BACKGROUND: Acquired brain injuries (ABI) from stroke, head injury, or resected brain tumours are associated with poor emotional wellbeing and heightened risk of mood disorder. Common sequalae of ABI, such as poor attention and memory, can create barriers to the efficacy of cognitively demanding mood interventions, such as Cognitive Behavioural Therapy (CBT). Behavioural Activation (BA), where individuals plan and engage in reinforcing activities, is a promising alternative due to lower cognitive demands. However, BA was initially developed in clinical populations without ABI where the primary barriers to activity engagement were low mood and anxious avoidance. Additionally, BA can incorporate a range of techniques (e.g., mood monitoring, activity scheduling, targeting avoidance, contingency management) and psychoeducational topics (e.g., mindfulness, managing uncertainty; social/communication skills). Exploring barriers and facilitators to adopting specific BA components in ABI is an important aim. METHODS: Semi-structured interviews were conducted with purposively selected ABI survivors (N = 16) with both low and high depressive symptoms, and family members (N = 7). Questions focused on routine and enjoyable activities, and feedback on 10 different BA techniques and associated psychoeducational topics. Transcripts were analysed using an interpretive description framework. Analysis was informed by field notes, reflexivity diaries, and peer debriefing. RESULTS: The final constructed framework, Creating Sustainable Engagement, comprises a two-tier hierarchy. Higher-level themes concerned core perspectives of BA, regardless of BA component discussed. This included identifying optimal time windows for different BA components (Right Tool at the Right Time), that BA components should, at least initially, not be burdensome or fatiguing (Perceived Effort), that emotional readiness to confront activity-mood relationships should be addressed (Emotional Impact), and that planned BA activities be consistent with individual values (Relation to Values). Lower-level themes concerned specific BA components: Of these, activity scheduling, procedures targeting avoidance, managing uncertainty and social/communication skills were generally well-received, while mood monitoring, contingency management, and mindfulness had mixed feedback. CONCLUSIONS: BA is a widely scalable intervention that can be adapted for ABI. This study provides a novel framework on implementing a range of BA components in ABI and adds to the limited evidence on which components may be particularly suitable.
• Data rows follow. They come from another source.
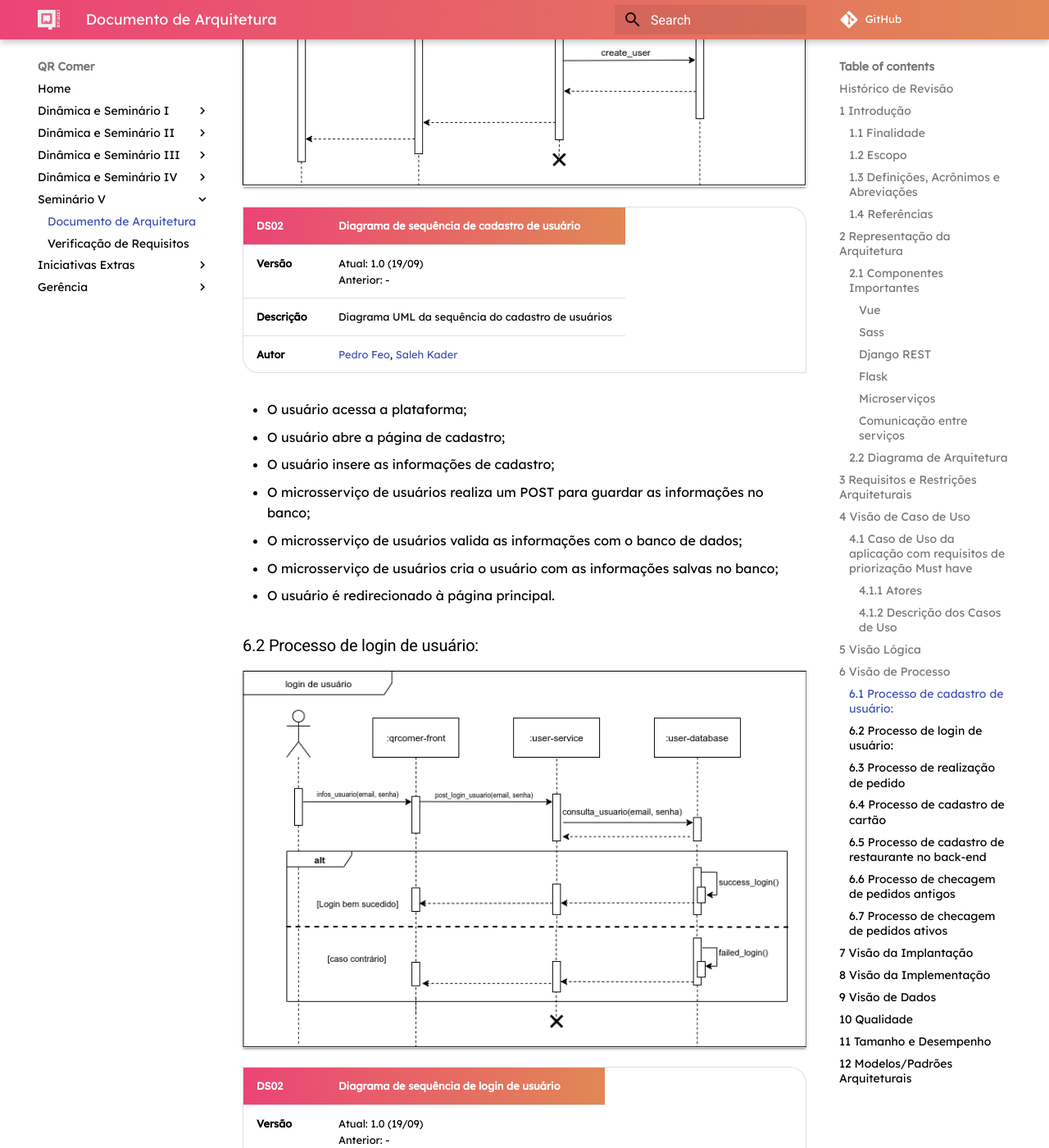
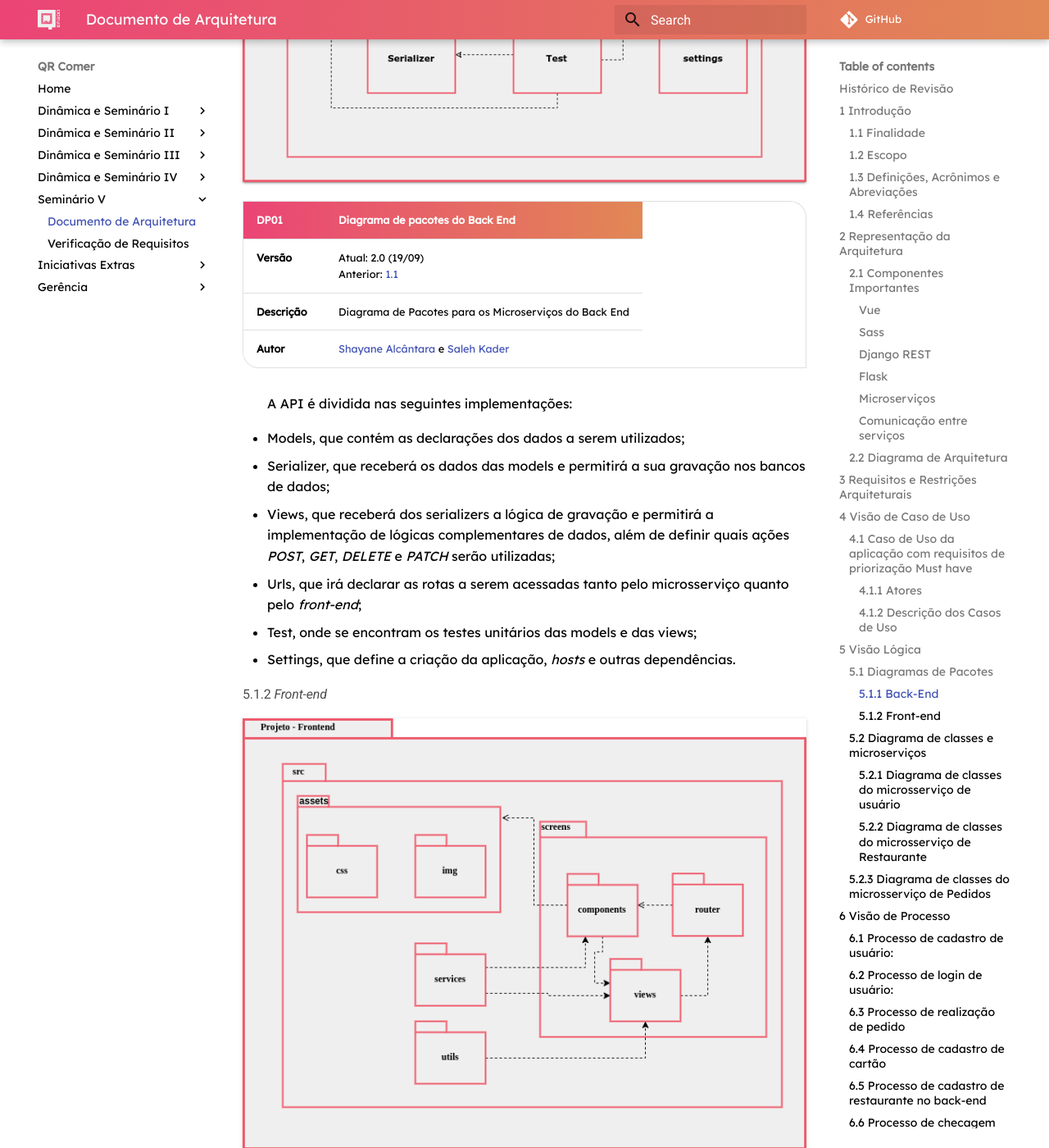
Before and after one commit to fga-desenho-2019-2/Wiki, an MkDocs documentation site: the page built from docs/seminario5/arquitetura.md, in a window 1280 px wide and 1400 px high, scrolled down 7533 px. Shown: the whole window at 82% size. Built offline with MkDocs 1.6.1 and Material for MkDocs 9.7.7, drawn with Linux system fonts in a browser that asks for light colours; some web fonts are replaced; comment, search, counter and statistics services are not loaded; old or Windows-style settings are respelled for this version of MkDocs; some of the changed text lies outside the part shown.

Commit message:
adding logic view

```diff
--- a/docs/seminario5/arquitetura.md
+++ b/docs/seminario5/arquitetura.md
@@ -1,11 +1,11 @@
 ## Histórico de Revisão
 
-| Data       | Versão | Descrição                                                       | Autor                                              |
-| ---------- | ------ | --------------------------------------------------------------- | -------------------------------------------------- |
-| 13/11/2019 | 0.1    | Estrutura do Documento, Introdução e Representação Arquitetural | [Pedro Féo](https://github.com/phe0)               |
-| 14/11/2019 | 0.2    | Casos de uso, visão de processo e visão de tamanho e desempenho | [Matheus Blanco](https://github.com/MatheusBlanco) |
-| 15/11/2019 | 0.3    | Refatorando diagramas e adicionando mais visões de processo     | [Matheus Blanco](https://github.com/MatheusBlanco) |
-| 15/11/2019 | 0.4    | Requisitos e restrições arquiteturais                           |
+| Data       | Versão | Descrição                                                               | Autor                                              |
+| ---------- | ------ | ----------------------------------------------------------------------- | -------------------------------------------------- |
+| 13/11/2019 | 0.1    | Estrutura do Documento, Introdução e Representação Arquitetural         | [Pedro Féo](https://github.com/phe0)               |
+| 14/11/2019 | 0.2    | Casos de uso, visão de processo e visão de tamanho e desempenho         | [Matheus Blanco](https://github.com/MatheusBlanco) |
+| 15/11/2019 | 0.3    | Refatorando diagramas e adicionando mais visões de processo             | [Matheus Blanco](https://github.com/MatheusBlanco) |
+| 15/11/2019 | 0.4    | Requisitos e restrições arquiteturais, visão geral de classes e pacotes |
 
 ## 1 Introdução
 
@@ -144,6 +144,83 @@
 | UC29 - Receber senha para retirada do pedido      | O usuário e o restaurante recebem uma senha gerada pela aplicação                                   |
 
 ## 5 Visão Lógica
+
+Modelagens em padrão UML, que representam os aspectos arquiteturais do sistema.
+
+### 5.1 Diagramas de Pacotes
+
+#### 5.1.1 _Back-End_
+
+![diagrama-pacotes-back](../images/diagramas-uml/package_diagram_backend_v3.png)
+
+| **DP01**      | **Diagrama de pacotes do Back End**                                                                    |
+| ------------- | ------------------------------------------------------------------------------------------------------ |
+| **Versão**    | Atual: 2.0 (19/09) <br> Anterior: [1.1](#dp01-diagrama-de-pacotes-back-end)                            |
+| **Descrição** | Diagrama de Pacotes para os Microserviços do Back End                                                  |
+| **Autor**     | [Shayane Alcântara](https://github.com/shayanealcantara) e [Saleh Kader](https://github.com/devsalula) |
+
+A API é dividida nas seguintes implementações:
+
+- Models, que contém as declarações dos dados a serem utilizados;
+- Serializer, que receberá os dados das models e permitirá a sua gravação nos bancos de dados;
+- Views, que receberá dos serializers a lógica de gravação e permitirá a implementação de lógicas complementares de dados, além de definir quais ações _POST_, _GET_, _DELETE_ e _PATCH_ serão utilizadas;
+- Urls, que irá declarar as rotas a serem acessadas tanto pelo microsserviço quanto pelo _front-end_;
+- Test, onde se encontram os testes unitários das models e das views;
+- Settings, que define a criação da aplicação, _hosts_ e outras dependências.
+
+#### 5.1.2 _Front-end_
+
+![diagrama-pacotes-front](../images/diagramas-uml/package_diagram_front_v4.png)
+
+| **DP02**      | **Diagrama de pacotes do Front End**                                                                   |
+| ------------- | ------------------------------------------------------------------------------------------------------ |
+| **Versão**    | Atual: 3.0 (19/09) <br> Anterior: [2.0](../images/diagramas-uml/package_diagram_front_v3.png)          |
+| **Descrição** | Diagrama de Pacotes para o Front End                                                                   |
+| **Autor**     | [Shayane Alcântara](https://github.com/shayanealcantara) e [Saleh Kader](https://github.com/devsalula) |
+
+A pasta principal _src_ contém as subpastas:
+
+- assets, que contem imagens e css adicionados para ajustar a estética da User Interface para os padrões do protótipo;
+- services, onde estão contidos alguns arquivos _.js_ que realizam certas funções e trabalhos repetitivos;
+- utils, onde está contida a lógica de autenticação de usuário;
+- screens, onde estão contidos:
+  - os componentes principais, a serem reutilizados pelas várias telas do projeto;
+  - as views, onde se encontram as implementações das telas, as quais fazem uso dos componentes;
+  - o router, onde se encontram todas as rotas para as telas existentes.
+
+### 5.2 Diagrama de classes e microserviços
+
+#### 5.2.1 Diagrama de classes do microsserviço de usuário
+
+![classes-usuario](../images/diagramas-uml/class_diagram_user_v2.jpg)
+
+| **DC01**      | **Diagrama de classes de usuário**                                            |
+| ------------- | ----------------------------------------------------------------------------- |
+| **Versão**    | Atual: 2.0 (18/09) <br> Anterior: [1.0](#dc01-diagrama-de-classes-de-usuario) |
+| **Descrição** | Diagrama UML das classes do microserviço de usuário                           |
+| **Autor**     | [Sara Silva](https://github.com/silvasara)                                    |
+
+#### 5.2.2 Diagrama de classes do microsserviço de Restaurante
+
+![classes-restaurante](../images/diagramas-uml/class_diagram_restaurant_v2.jpg)
+
+| **DC02**      | **Diagrama de classes de restaurante**                                                          |
+| ------------- | ----------------------------------------------------------------------------------------------- |
+| **Versão**    | Atual: 2.0 (19/09) <br> Anterior: [1.0](#dc02-diagrama-de-classes-de-restaurante)               |
+| **Descrição** | Diagrama UML das classes do microserviço de restaurante                                         |
+| **Autor**     | [Elias Bernardo](https://github.com/ebmm01) e [Leonardo Barreiros](https://github.com/leossb36) |
+
+### 5.2.3 Diagrama de classes do microsserviço de Pedidos
+
+O diagrama a seguir usa a notação UML para descrever as classes do microserviço de restaurante.
+
+![classes-pedidos](../images/diagramas-uml/class_diagram_order_v2.jpg)
+
+| **DC03**      | **Diagrama de classes de pedidos**                                            |
+| ------------- | ----------------------------------------------------------------------------- |
+| **Versão**    | Atual: 2.0 (13/09) <br> Anterior: [1.0](#dc03-diagrama-de-classes-de-pedidos) |
+| **Descrição** | Diagrama UML das classes do microserviço de pedidos                           |
+| **Autor**     | [Matheus Blanco](https://github.com/MatheusBlanco)                            |
 
 diagramas de classe, diagramas de pacote, diagramas de de colaboração
 
```
Also changed, not shown: docs/images/diagramas-uml/package_diagram_front_v4.png (added).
Acknowledgements: Not applicable.


Acquired brain injury, Behavioural activation, Brain tumour, Depression, Qualitative, Stroke, Traumatic brain injury, Humans, Behavior Therapy, Brain Injuries, Cognitive Behavioral Therapy, Emotions, Depression

Journal Title

BMC Psychol

Conference Name

Journal ISSN


Volume Title



Springer Science and Business Media LLC
MRC (MC_UU_00030/11)